One day before Argentina heads to the polls for the PASO primaries, opposition parties and the government are still quarreling about Smartmatic, the software that will be used in Sunday’s election.
After weeks of controversy, the software will end up being used in Sunday’s elections after national electoral judge María Servini de Cubría decided not to take up a request presented by Frente de Todos presidential candidate, Alberto Fernández. He sought to suspend the use of the software for the PASOs, as well as the first round and potential run-off. Instead the judge opted for the “additional measure” of designating judicial poll watchers that will control the transmission of the results.
The Frente de Todos grouping filed a complaint with the federal judiciary Tuesday claiming that the election data could be interfered with. Instead they asked that Correo Argentina handle the voting directly, as in previous elections.
“I fear that the government will try to interfere with the count,” Fernández said.
The system in question is known as ‘SmartTally’ and is produced by the Venezuelan firm behind the Smartmatic voting system. It was acquired by Correo Argentino after the government put out a contract for tender with the agreement of the National Electoral Chamber (CNE) in 2017.
The provisional count system was put in place last year by decree, issued by President Mauricio Macri, as part of a bid to speed up the initial transmission of voting data.
Jorge Landau, the Peronist national deputy and representative for the Justicialist Party (PJ) who presented the request, alleged last week that the system endangered the rights of political parties.

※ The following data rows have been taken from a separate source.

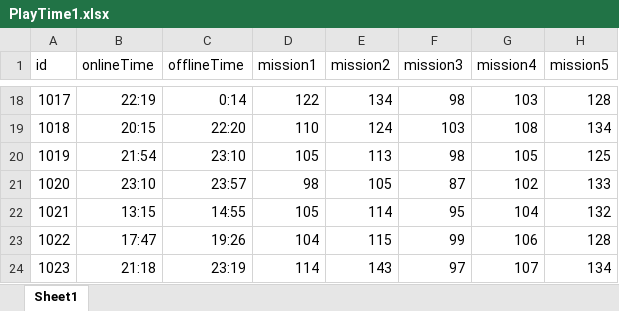
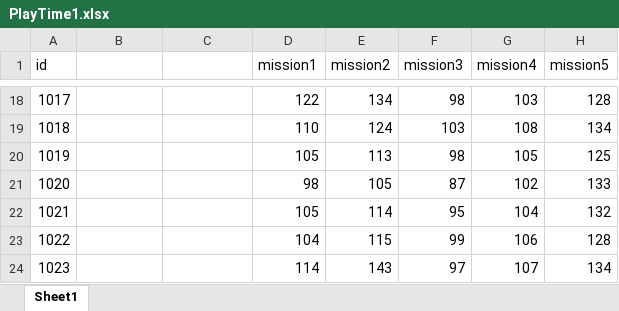
Before and after one commit to SangonomiyaSakunovi/FantasyOfSango_DailyMissionRecommendAlgorithm, an Excel workbook: Data/PlayTime1.xlsx, sheet Sheet1, drawn as a sheet; only a part is shown, gaps mark what is left out; values as stored, in another font and other column widths than the file's, no borders; the diff covers the shown part only; the diff names each change by its address in the sheet, - before the commit and + after, or states it on an @@ line.

```diff
--- a/Data/PlayTime1.xlsx (sheet Sheet1)
+++ b/Data/PlayTime1.xlsx (sheet Sheet1)
-B1: onlineTime
+B1: (empty)
-C1: offlineTime
+C1: (empty)
-B18: 22:19
+B18: (empty)
-C18: 0:14
+C18: (empty)
-B19: 20:15
+B19: (empty)
-C19: 22:20
+C19: (empty)
-B20: 21:54
+B20: (empty)
-C20: 23:10
+C20: (empty)
-B21: 23:10
+B21: (empty)
-C21: 23:57
+C21: (empty)
-B22: 13:15
+B22: (empty)
-C22: 14:55
+C22: (empty)
-B23: 17:47
+B23: (empty)
-C23: 19:26
+C23: (empty)
-B24: 21:18
+B24: (empty)
-C24: 23:19
+C24: (empty)
```
Also changed, not shown: 32 edited cells elsewhere in this sheet, Data/PlayTime.xlsx, 37 other files.
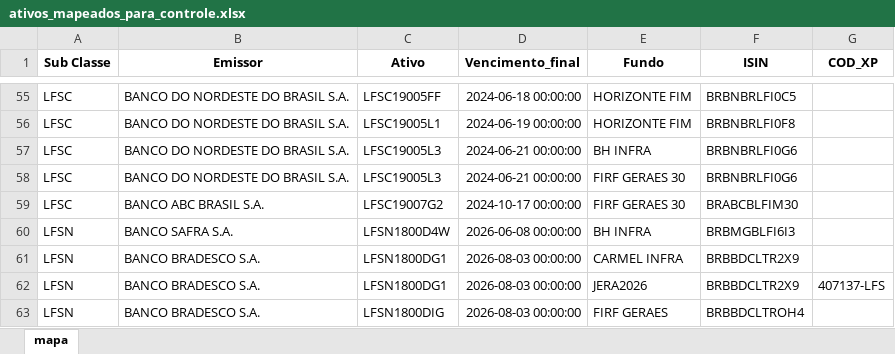
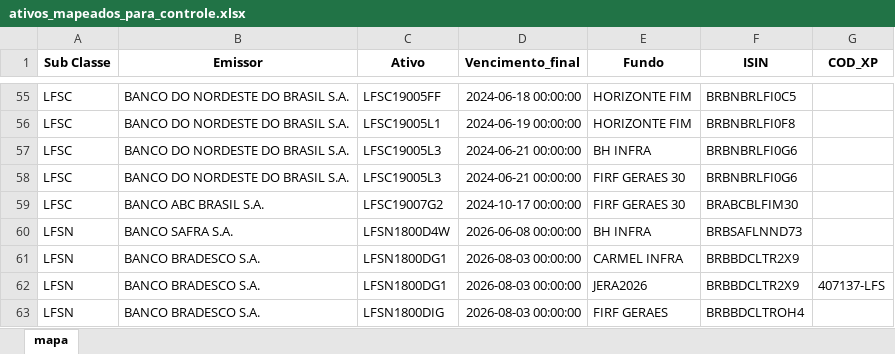
Before and after one commit to AFINVEST/Projeto-Hedge-CDI, an Excel workbook: Dados/ativos_mapeados_para_controle.xlsx, sheet mapa, drawn as a sheet; only a part is shown, gaps mark what is left out; values as stored, in another font and other column widths than the file's, no borders; the diff names each change by its address in the sheet, - before the commit and + after, or states it on an @@ line.

Commit message:
Dash CDI - 19/03/2026

```diff
--- a/Dados/ativos_mapeados_para_controle.xlsx (sheet mapa)
+++ b/Dados/ativos_mapeados_para_controle.xlsx (sheet mapa)
-F60 (ISIN): BRBMGBLFI6I3
+F60 (ISIN): BRBSAFLNND73
```
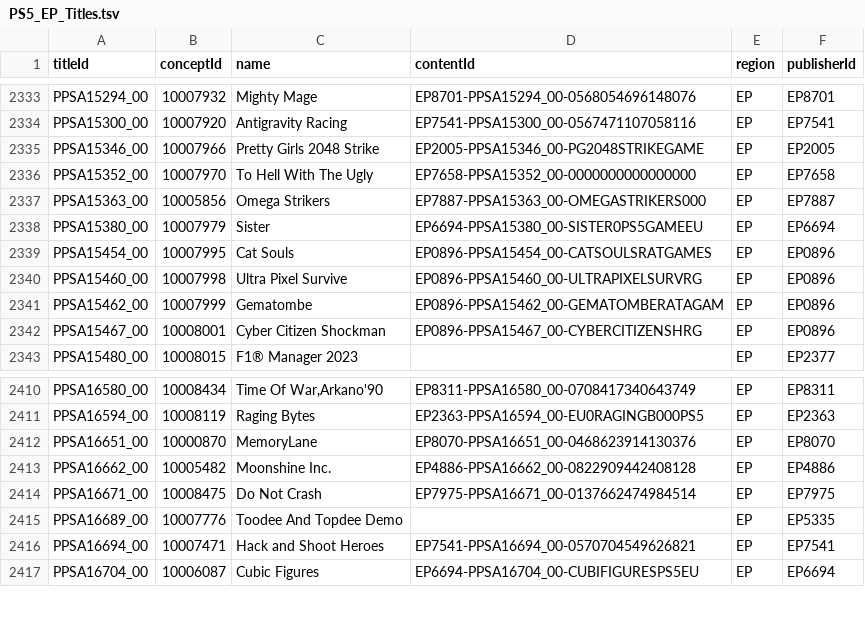
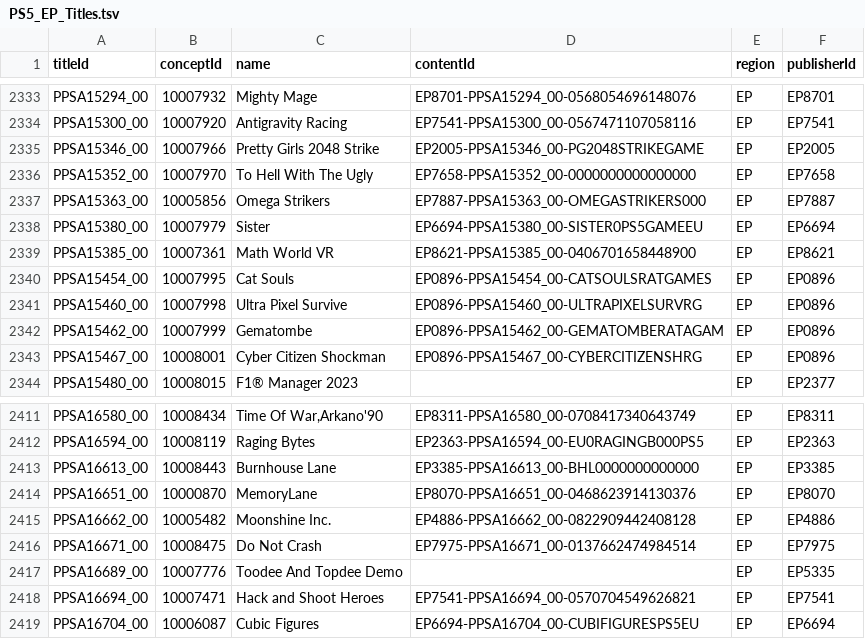
Before and after one commit to andshrew/PlayStation-Titles, a TSV file: Region/Europe/PS5_EP_Titles.tsv, drawn as a sheet; only a part is shown, gaps mark what is left out.

```diff
--- a/Region/Europe/PS5_EP_Titles.tsv
+++ b/Region/Europe/PS5_EP_Titles.tsv
@@ -2338,2 +2338,3 @@ PPSA15363_00	10005856	Omega Strikers	EP7887-PPSA15363_00-OMEGASTRIKERS000	EP	EP7
 PPSA15380_00	10007979	Sister	EP6694-PPSA15380_00-SISTER0PS5GAMEEU	EP	EP6694
+PPSA15385_00	10007361	Math World VR	EP8621-PPSA15385_00-0406701658448900	EP	EP8621
 PPSA15454_00	10007995	Cat Souls	EP0896-PPSA15454_00-CATSOULSRATGAMES	EP	EP0896
@@ -2411,2 +2412,3 @@ PPSA16580_00	10008434	Time Of War,Arkano'90	EP8311-PPSA16580_00-0708417340643749
 PPSA16594_00	10008119	Raging Bytes	EP2363-PPSA16594_00-EU0RAGINGB000PS5	EP	EP2363
+PPSA16613_00	10008443	Burnhouse Lane	EP3385-PPSA16613_00-BHL0000000000000	EP	EP3385
 PPSA16651_00	10000870	MemoryLane	EP8070-PPSA16651_00-0468623914130376	EP	EP8070
```
Also changed, not shown: PS5_Titles.tsv, PS5_Titles_by_Concept.tsv, 10 other files.
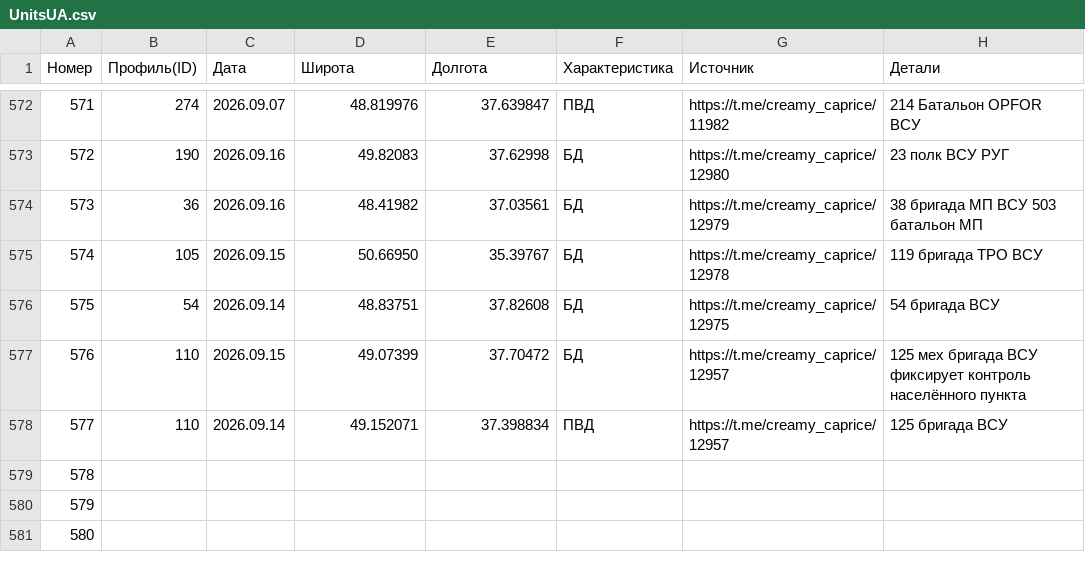
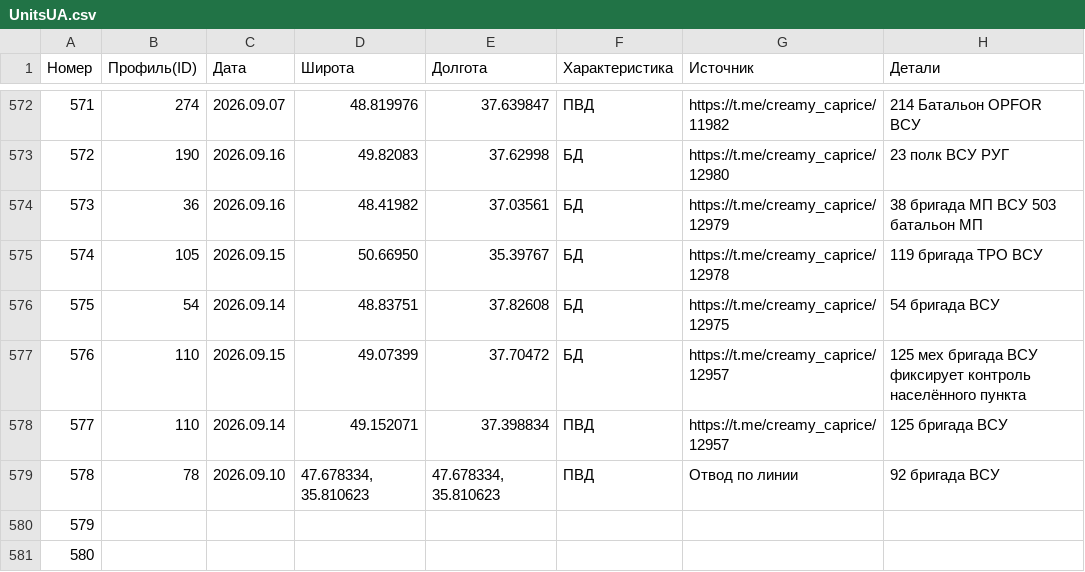
Before and after one commit to creamy-caprice/dataviewer, a CSV file: kml/Geolocations/UnitsUA.csv, drawn as a sheet; only a part is shown, gaps mark what is left out.

```diff
--- a/kml/Geolocations/UnitsUA.csv
+++ b/kml/Geolocations/UnitsUA.csv
@@ -578,3 +578,3 @@
 577,110,2026.09.14,49.152071,37.398834,ПВД,https://t.me/creamy_caprice/12957,125 бригада ВСУ
-578,,,,,,,
+578,78,2026.09.10,"47.678334, 35.810623","47.678334, 35.810623",ПВД,Отвод по линии,92 бригада ВСУ
 579,,,,,,,
```
Also changed, not shown: 1 other file.
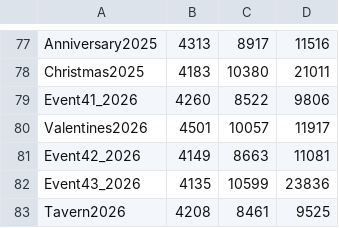
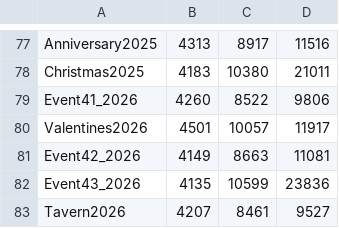
Before and after one commit to rawrzcookie/tt2_breakpoints, a CSV file: breakpoints.csv, drawn as a sheet; only a part is shown, gaps mark what is left out.

Commit message:
Update

```diff
--- a/breakpoints.csv
+++ b/breakpoints.csv
@@ -82,2 +82,2 @@ Event42_2026,4149,8663,11081
 Event43_2026,4135,10599,23836
-Tavern2026,4208,8461,9525
+Tavern2026,4207,8461,9527
```
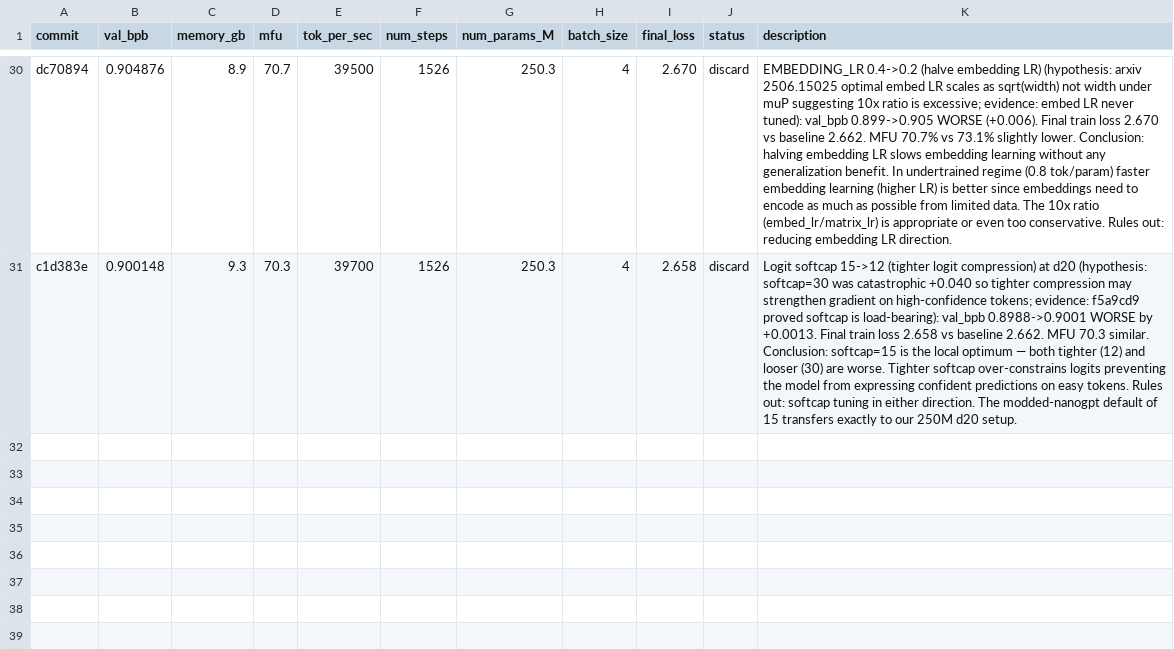
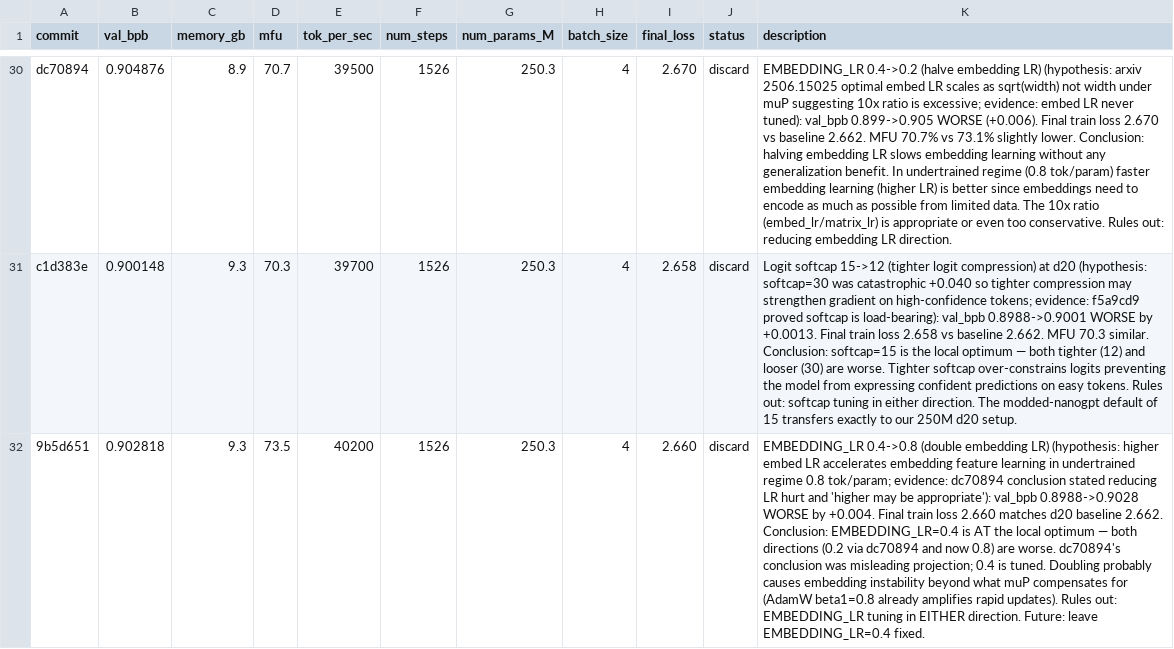
Before and after one commit to Djordje-Stojanovic/TrainRTX5070_200MTokens, a TSV file: results.tsv, drawn as a sheet; only a part is shown, gaps mark what is left out; the diff names each change by its address in the sheet, - before the commit and + after, or states it on an @@ line.

Commit message:
results: discard EMBEDDING_LR 0.8 (val_bpb 0.903, worse by +0.004)

```diff
--- a/results.tsv
+++ b/results.tsv
+row 32: 9b5d651 | 0.902818 | 9.3 | 73.5 | 40200 | 1526 | 250.3 | 4 | 2.660 | discard | EMBEDDING_LR 0.4->0.8 (double embedding LR) (hypothesis: higher embed LR accelerates embedding feature learning in undertrained regime 0.8 tok/param; evidence: dc70894 conclusion stated reducing LR hurt and 'higher may be appropriate'): val_bpb 0.8988->0.9028 WORSE by +0.004. Final train loss 2.660 matches d20 baseline 2.662. Conclusion: EMBEDDING_LR=0.4 is AT the local optimum — both directions (0.2 via dc70894 and now 0.8) are worse. dc70894's conclusion was misleading projection; 0.4 is tuned. Doubling probably causes embedding instability beyond what muP compensates for (AdamW beta1=0.8 already amplifies rapid updates). Rules out: EMBEDDING_LR tuning in EITHER direction. Future: leave EMBEDDING_LR=0.4 fixed.
```
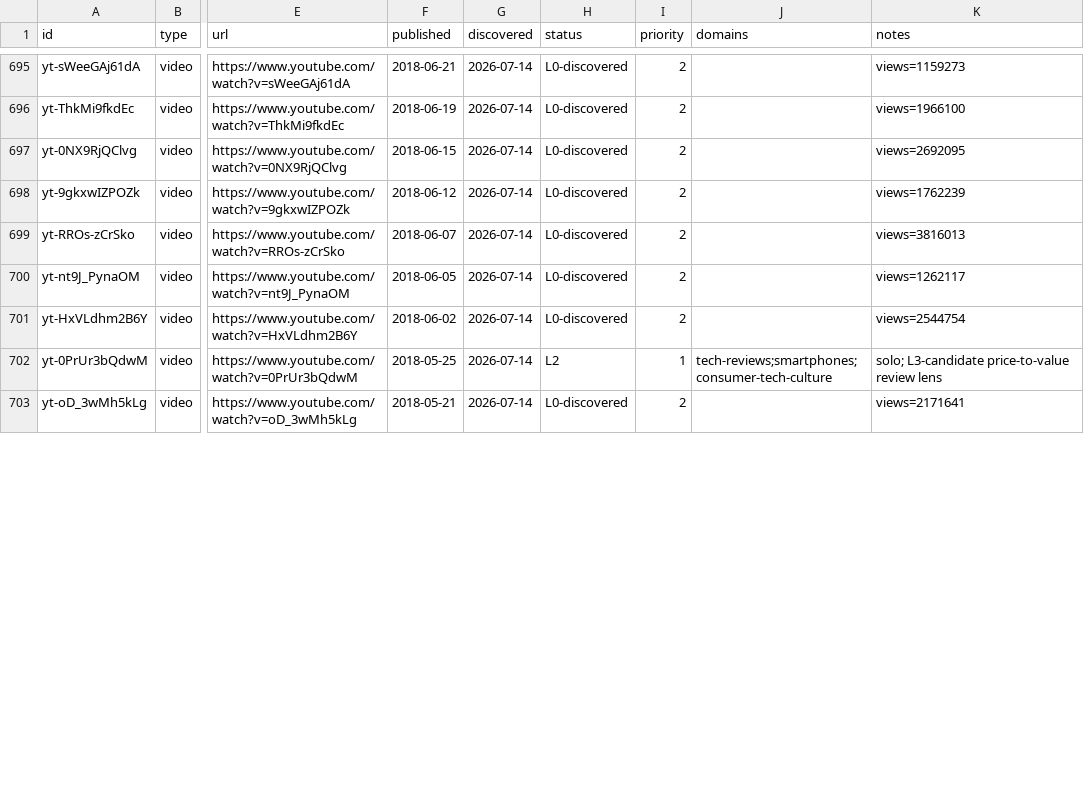
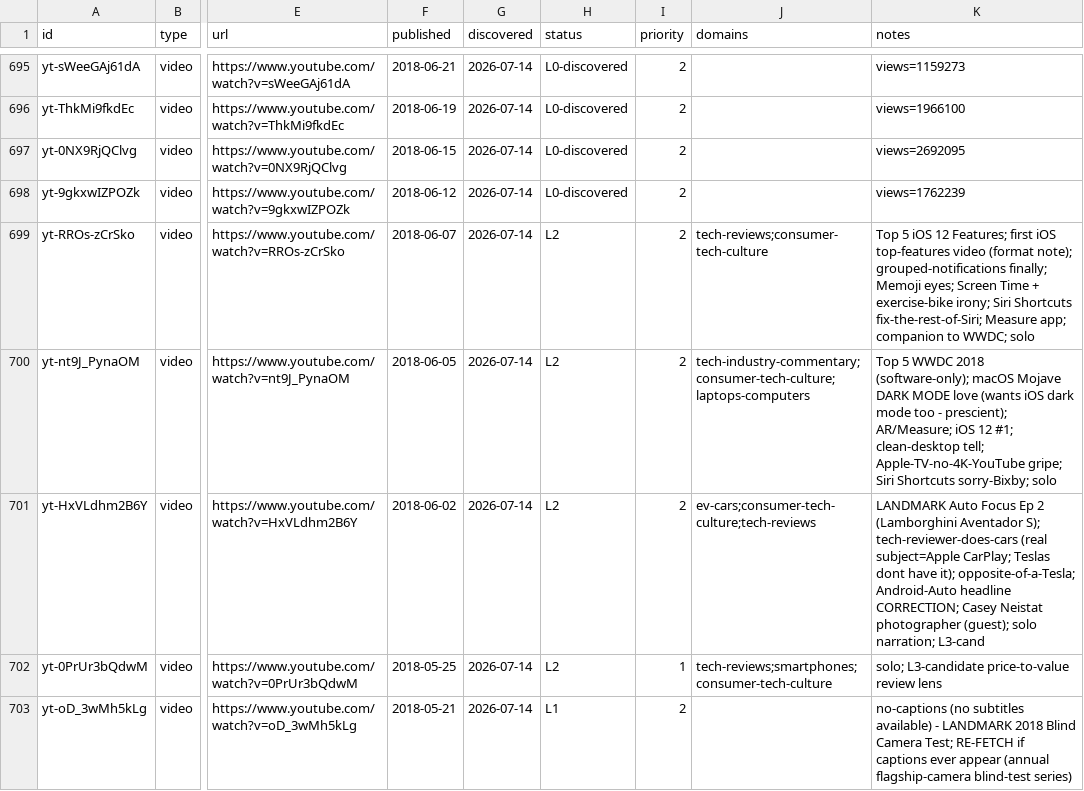
Before and after one commit to claes-work/mkbhd-clone, a CSV file: pipeline/ledger.csv, drawn as a sheet; only a part is shown, gaps mark what is left out; the diff covers the shown part only; the diff names each change by its address in the sheet, - before the commit and + after, or states it on an @@ line.

```diff
--- a/pipeline/ledger.csv
+++ b/pipeline/ledger.csv
-H699:H701 (status): L0-discovered
+H699:H701 (status): L2
-J699 (domains): (empty)
+J699 (domains): tech-reviews;consumer-tech-culture
-K699 (notes): views=3816013
+K699 (notes): Top 5 iOS 12 Features; first iOS top-features video (format note); grouped-notifications finally; Memoji eyes; Screen Time + exercise-bike irony; Siri Shortcuts fix-the-rest-of-Siri; Measure app; companion to WWDC; solo
-J700 (domains): (empty)
+J700 (domains): tech-industry-commentary;consumer-tech-culture;laptops-computers
-K700 (notes): views=1262117
+K700 (notes): Top 5 WWDC 2018 (software-only); macOS Mojave DARK MODE love (wants iOS dark mode too - prescient); AR/Measure; iOS 12 #1; clean-desktop tell; Apple-TV-no-4K-YouTube gripe; Siri Shortcuts sorry-Bixby; solo
-J701 (domains): (empty)
+J701 (domains): ev-cars;consumer-tech-culture;tech-reviews
-K701 (notes): views=2544754
+K701 (notes): LANDMARK Auto Focus Ep 2 (Lamborghini Aventador S); tech-reviewer-does-cars (real subject=Apple CarPlay; Teslas dont have it); opposite-of-a-Tesla; Android-Auto headline CORRECTION; Casey Neistat photographer (guest); solo narration; L3-cand
-H703 (status): L0-discovered
+H703 (status): L1
-K703 (notes): views=2171641
+K703 (notes): no-captions (no subtitles available) - LANDMARK 2018 Blind Camera Test; RE-FETCH if captions ever appear (annual flagship-camera blind-test series)
```
Also changed, not shown: 12 edited cells elsewhere in this file, 10 other files.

“The new system of digitisation and transmission affects the rights of all citizens to information and to participate in a transparent election, which generates certainty about the results and, therefore, the legitimacy of the authority of the representatives that are elected,” Landau claimed.
Coverage of the issue has risen in recent weeks after Consenso Federal, the ‘third way’ grouping headed by presidential hopeful Roberto Lavagna, also expressed concerns over the security of the upcoming elections. Representative Daniel Pieres claimed recently that since the Smartmatic is used to give the initial count that the government could manipulate the numbers published in Monday’s newspapers, even if the later verification returns different numbers.
“The Smartmatic system is not finished. W hat they showed in the drill is not what they will use in the PASO. Then there is no security,” Pires charged, referring to a trial run test of the system that took place on Saturday, July 20, which was observed by members of the media, political parties and NGOs.
During the test run, questions were raised about the digitalisation of voting ballots into images and their subsequent transmission into telegrams, which are sent from polling stations to Correo Argentino, which then collects the count. Though no accredited journalist was allowed to observe this stage of the process, according to an investigation published by Perfil, Smartmatic technicians, Correo Argentino employees and government-friendly official observers were.
Videos later seen by Perfil journalists later revealed the point of contention: ballot slips are originally scanned into TIFF files, before being sent on to operators as PNG files. Politicians expressed concerns about this modification, indicating that votes could be tampered with during conversion and requesting proper observation be allowed.
The government has repeatedly dismissed concerns that the new system allows for a lack of transparency. Secretary of political and institutional matters for the Interior Ministry, Adrián Pérez said thatthe process increases transparency because now party officials can verify the counts. Andrés Ibarra, vicepresident of the Cabinet, added that the system was put in place to increase transparency compared to the previous system saying that transparency is “absolutely guaranteed” for Sunday’s PASO.
“There is no possibility, no chance that there will be a modification,” he declared.
On Wednesday, the software for the system was delivered to the National Election Chamber (CNE), who had ordered that it also be provided to political parties ahead of the PASOs. They also said that if the government did not provide the software they would give it to the parties themselves, after complaints about delays.
Government officials have repeatedly written off complaints about the system as “irresponsible” and asused Frente de Todos of trying to sow doubts in the election for political reasons.
“The presentation only has political ends and no grasp of technical issues,” Pérez said.
Though the controversy has not changed the fact that Smartmatic will be used on Sunday, the National Electoral Directorate (DINE) said that they will allow each part to have an assessor present at the Centro de Transmisión Electoral (CTE), in a bid to resolve objections.